MY DAMAGE: The Story Of A Punk Rock Survivor - Keith Morris {320 pages, Da Capo Press}
It’s without a doubt that, with the exception of Jello Biafra, the most instantly recognisable voice of the 80s US Hardcore boom is that of Keith Morris. From being the best singer BLACK FLAG ever had, through his work with CIRCLE JERKS and onto today with OFF!, the Morris vocal can be no one else: snide, sneering, arrogant and as powerful a force ten tornado. Many have tried to copy it; all have failed. Amidst all of those bands, he has an enthralling story to tell, and this is it.
It starts off in alarming style with Morris recounting the story of a road accident he had due to a diabetic blackout. It sets the tone for the damage control that has infused Morris’ life. It also makes matters clear that this is going to be a straight-talking autobiography; one that is honest, witty and lacking pretension.
From there the narrative follows the usual autobiography fare. Born a native of Los Angeles, his parents moved briefly to Las Vegas before moving back to LA. His father certainly comes across as an interesting character. Morris Senior was kicked out of High School for kidnapping the Principal, was a member of a motorbike gang, a Golden Glove boxer, a heavy drinker and regular drug user. He was also a successful business man, being owner of a bait shop in which Morris Junior often worked - and stole money for his own drug and alcohol dependency.

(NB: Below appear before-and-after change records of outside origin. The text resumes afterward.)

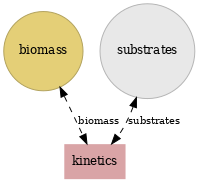
Before: crates/spatio-flux/out/monod_kinetics_growth.png, a diagram exported from Graphviz (prismofeverything/prism). Its source is kept beside it as crates/spatio-flux/out/monod_kinetics_growth.dot. The source it was exported from:
```dot
digraph {
    rankdir=TB;
    size="16,10";
    dpi=70;
    splines=true;

    state_biomass [shape=circle, style=filled, fillcolor="#E4CF77", color="#b1a15c", penwidth=1, label="biomass", fontsize=12];
    state_substrates [shape=circle, style=filled, fillcolor="#E8E8E8", color="#b4b4b4", penwidth=1, label="substrates", fontsize=12];

    proc_kinetics [shape=box, style=filled, fillcolor="#D9A4A6", color="#D9A4A6", penwidth=0, label="kinetics", fontsize=12];

    state_substrates -> proc_kinetics [style=dashed, penwidth=1, dir=both, label="substrates", fontsize=10];
    state_biomass -> proc_kinetics [style=dashed, penwidth=1, dir=both, label="biomass", fontsize=10];

}
```
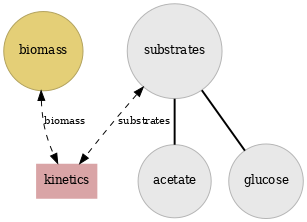
After the commit.

What changed in the source:
```diff
@@ -6,10 +6,14 @@
 
     state_biomass [shape=circle, style=filled, fillcolor="#E4CF77", color="#b1a15c", penwidth=1, label="biomass", fontsize=12];
     state_substrates [shape=circle, style=filled, fillcolor="#E8E8E8", color="#b4b4b4", penwidth=1, label="substrates", fontsize=12];
+    state_substrates__acetate [shape=circle, style=filled, fillcolor="#E8E8E8", color="#b4b4b4", penwidth=1, label="acetate", fontsize=12];
+    state_substrates__glucose [shape=circle, style=filled, fillcolor="#E8E8E8", color="#b4b4b4", penwidth=1, label="glucose", fontsize=12];
 
     proc_kinetics [shape=box, style=filled, fillcolor="#D9A4A6", color="#D9A4A6", penwidth=0, label="kinetics", fontsize=12];
 
     state_substrates -> proc_kinetics [style=dashed, penwidth=1, dir=both, label="substrates", fontsize=10];
     state_biomass -> proc_kinetics [style=dashed, penwidth=1, dir=both, label="biomass", fontsize=10];
 
+    state_substrates -> state_substrates__acetate [arrowhead=none, penwidth=2];
+    state_substrates -> state_substrates__glucose [arrowhead=none, penwidth=2];
 }
```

From there it’s a detailed account of BLACK FLAG, CIRCLE JERKS, BUGLAMP, MIDGET HANDJOB and OFF!. Throughout the bands, he was also a talent scout for a record label and manager of THE HANGMEN and THE NYMPHS. And then there was the partying... Morris makes no attempt to gloss over his alcohol and drug intake or the troubles it got him in. One particular story involves smashing up a cop car in a car park after a gig - only for all the other cars to contain plain-clothed cops themselves.
The reality of his addiction is written with a clarity and bravery few manage. The episode where he confesses his addiction and theft of shop takings to his father is an emotionally charged narrative with a surprisingly empathetic response from his father. The same clarity and bravery is displayed - possibly more so - when Morris writes of his discovery of being a diabetic. The fatal power of diabetes is highlighted even more when, in Oslo, he was due to join TURBONEGRO on stage at a festival. Due to lack of food, he slipped into a near-fatal diabetic coma. This is, once again, written without frills or fanciness, nor any aggrandizing. You can feel his despair, and his fear. The main narrative culminates with the formation of FLAG and the continuing saga of OFF!.
The book, which has been written with the aid of Jim Ruland who is a regular scribe for Razorcake zine, is filled out with 16 photo pages, an in-depth index and the usual closing acknowledgments.
Throughout the book, Morris gives his version of some of the most infamous events in Californian Punk history. Some dispel myths and hyperbole - particularly when Greg Ginn and BLACK FLAG is involved - other incidents are written about for the first time. Morris continually comes over as a genuine and sincere person; he’s quick to praise but also bluntly honest if he believes something doesn’t cut it. When he writes about himself, there is a sense of pride about what he has achieved (and rightly so) but he also writes with a wit and self-deprecating humour that erases any suggestion of egotism or self-centeredness.
This could be viewed as more than a narrative about a legendary Punk vocalist. His battles with substance abuse and later, diabetes, present a psychological exploration into the man’s own mortality and his own realisation that he is fortunate to still be striding stages and blasting thrilling, explosive music with OFF!.
This is a revealing book from someone who was not just there on the scene or in a peripheral band, but from one who was in two of the most significant LA Punk bands ever. It’s easy to read, uncluttered and honest. If ‘Nervous Breakdown’ and ‘Wild In The Streets’ mean anything to you (and if they don’t, I’m not sure why you’re reading this website), then this book really does make not just mandatory reading, but thrilling reading. (30.10.16)